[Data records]
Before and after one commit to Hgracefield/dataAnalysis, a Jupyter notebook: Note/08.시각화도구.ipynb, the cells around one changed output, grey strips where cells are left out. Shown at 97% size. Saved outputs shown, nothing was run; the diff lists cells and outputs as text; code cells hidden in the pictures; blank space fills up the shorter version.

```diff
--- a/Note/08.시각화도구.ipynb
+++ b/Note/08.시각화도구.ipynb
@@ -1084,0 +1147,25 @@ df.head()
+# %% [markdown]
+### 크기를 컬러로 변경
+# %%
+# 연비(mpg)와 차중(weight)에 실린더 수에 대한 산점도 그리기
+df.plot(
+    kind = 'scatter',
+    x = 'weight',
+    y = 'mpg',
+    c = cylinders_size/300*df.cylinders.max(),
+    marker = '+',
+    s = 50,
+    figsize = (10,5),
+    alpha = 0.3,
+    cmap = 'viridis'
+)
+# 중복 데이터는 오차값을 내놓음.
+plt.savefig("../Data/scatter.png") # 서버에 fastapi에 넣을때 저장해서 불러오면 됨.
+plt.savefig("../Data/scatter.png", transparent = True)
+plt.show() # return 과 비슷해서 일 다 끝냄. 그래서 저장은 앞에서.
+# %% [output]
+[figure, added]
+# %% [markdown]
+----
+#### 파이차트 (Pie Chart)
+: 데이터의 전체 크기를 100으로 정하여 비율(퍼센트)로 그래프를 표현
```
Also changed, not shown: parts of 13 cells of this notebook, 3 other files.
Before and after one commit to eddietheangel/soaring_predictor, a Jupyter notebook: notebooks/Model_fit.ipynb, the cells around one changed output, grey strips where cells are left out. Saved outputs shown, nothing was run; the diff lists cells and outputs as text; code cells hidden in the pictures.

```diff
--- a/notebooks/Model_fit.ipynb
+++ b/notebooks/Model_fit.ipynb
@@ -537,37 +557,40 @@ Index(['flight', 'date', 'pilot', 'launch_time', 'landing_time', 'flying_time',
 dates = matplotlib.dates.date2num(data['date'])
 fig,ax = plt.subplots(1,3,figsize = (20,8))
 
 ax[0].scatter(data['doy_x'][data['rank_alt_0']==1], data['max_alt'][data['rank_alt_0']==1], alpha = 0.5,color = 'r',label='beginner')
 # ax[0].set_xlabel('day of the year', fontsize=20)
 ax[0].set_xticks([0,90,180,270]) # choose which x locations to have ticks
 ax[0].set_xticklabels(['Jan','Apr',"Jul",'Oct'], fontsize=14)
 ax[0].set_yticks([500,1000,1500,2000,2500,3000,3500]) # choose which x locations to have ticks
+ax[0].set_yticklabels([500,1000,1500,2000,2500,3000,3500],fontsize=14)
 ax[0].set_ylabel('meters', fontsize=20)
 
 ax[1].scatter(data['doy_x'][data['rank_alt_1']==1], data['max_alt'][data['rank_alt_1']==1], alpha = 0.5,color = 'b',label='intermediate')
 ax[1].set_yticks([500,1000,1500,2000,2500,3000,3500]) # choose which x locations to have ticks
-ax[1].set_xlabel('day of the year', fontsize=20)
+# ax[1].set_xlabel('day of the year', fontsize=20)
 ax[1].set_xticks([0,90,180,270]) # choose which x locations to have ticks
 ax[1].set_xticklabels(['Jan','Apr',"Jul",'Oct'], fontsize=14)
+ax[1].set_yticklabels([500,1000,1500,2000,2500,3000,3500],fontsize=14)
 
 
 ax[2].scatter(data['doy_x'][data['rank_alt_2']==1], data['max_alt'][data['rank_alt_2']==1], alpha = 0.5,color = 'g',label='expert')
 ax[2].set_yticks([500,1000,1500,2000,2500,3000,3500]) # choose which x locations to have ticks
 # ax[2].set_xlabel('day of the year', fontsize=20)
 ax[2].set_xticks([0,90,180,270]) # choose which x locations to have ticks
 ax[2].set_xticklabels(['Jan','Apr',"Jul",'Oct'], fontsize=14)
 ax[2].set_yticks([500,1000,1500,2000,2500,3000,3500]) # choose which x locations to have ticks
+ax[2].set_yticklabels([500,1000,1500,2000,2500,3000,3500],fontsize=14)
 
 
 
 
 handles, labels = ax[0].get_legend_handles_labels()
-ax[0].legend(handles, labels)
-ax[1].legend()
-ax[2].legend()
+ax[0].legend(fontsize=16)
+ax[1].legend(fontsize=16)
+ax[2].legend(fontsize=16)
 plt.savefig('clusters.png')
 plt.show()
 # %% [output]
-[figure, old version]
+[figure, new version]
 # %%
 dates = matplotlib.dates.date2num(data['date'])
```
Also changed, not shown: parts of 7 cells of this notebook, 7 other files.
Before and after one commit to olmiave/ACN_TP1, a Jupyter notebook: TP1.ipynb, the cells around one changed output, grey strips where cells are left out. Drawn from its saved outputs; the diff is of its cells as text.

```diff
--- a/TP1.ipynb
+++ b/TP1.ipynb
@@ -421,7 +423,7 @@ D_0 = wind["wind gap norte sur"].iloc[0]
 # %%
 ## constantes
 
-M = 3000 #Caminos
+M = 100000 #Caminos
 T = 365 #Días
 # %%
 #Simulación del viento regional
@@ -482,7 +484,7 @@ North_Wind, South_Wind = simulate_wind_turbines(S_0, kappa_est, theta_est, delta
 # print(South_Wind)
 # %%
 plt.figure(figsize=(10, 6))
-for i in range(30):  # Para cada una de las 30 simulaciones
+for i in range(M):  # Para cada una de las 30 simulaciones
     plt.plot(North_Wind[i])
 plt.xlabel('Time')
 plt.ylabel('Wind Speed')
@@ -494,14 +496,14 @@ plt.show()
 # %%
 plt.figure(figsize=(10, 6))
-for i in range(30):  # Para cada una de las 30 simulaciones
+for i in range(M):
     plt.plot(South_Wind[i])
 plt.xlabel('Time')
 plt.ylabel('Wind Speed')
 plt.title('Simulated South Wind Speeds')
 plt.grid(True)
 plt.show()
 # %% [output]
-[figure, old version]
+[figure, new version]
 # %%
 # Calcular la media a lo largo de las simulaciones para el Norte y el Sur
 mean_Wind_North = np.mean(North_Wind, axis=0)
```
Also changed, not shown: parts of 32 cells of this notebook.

** Prompt **
Each line of the entries above that includes "range" counts once; state how many such lines there are, with the number as the only answer.

** Solution **
4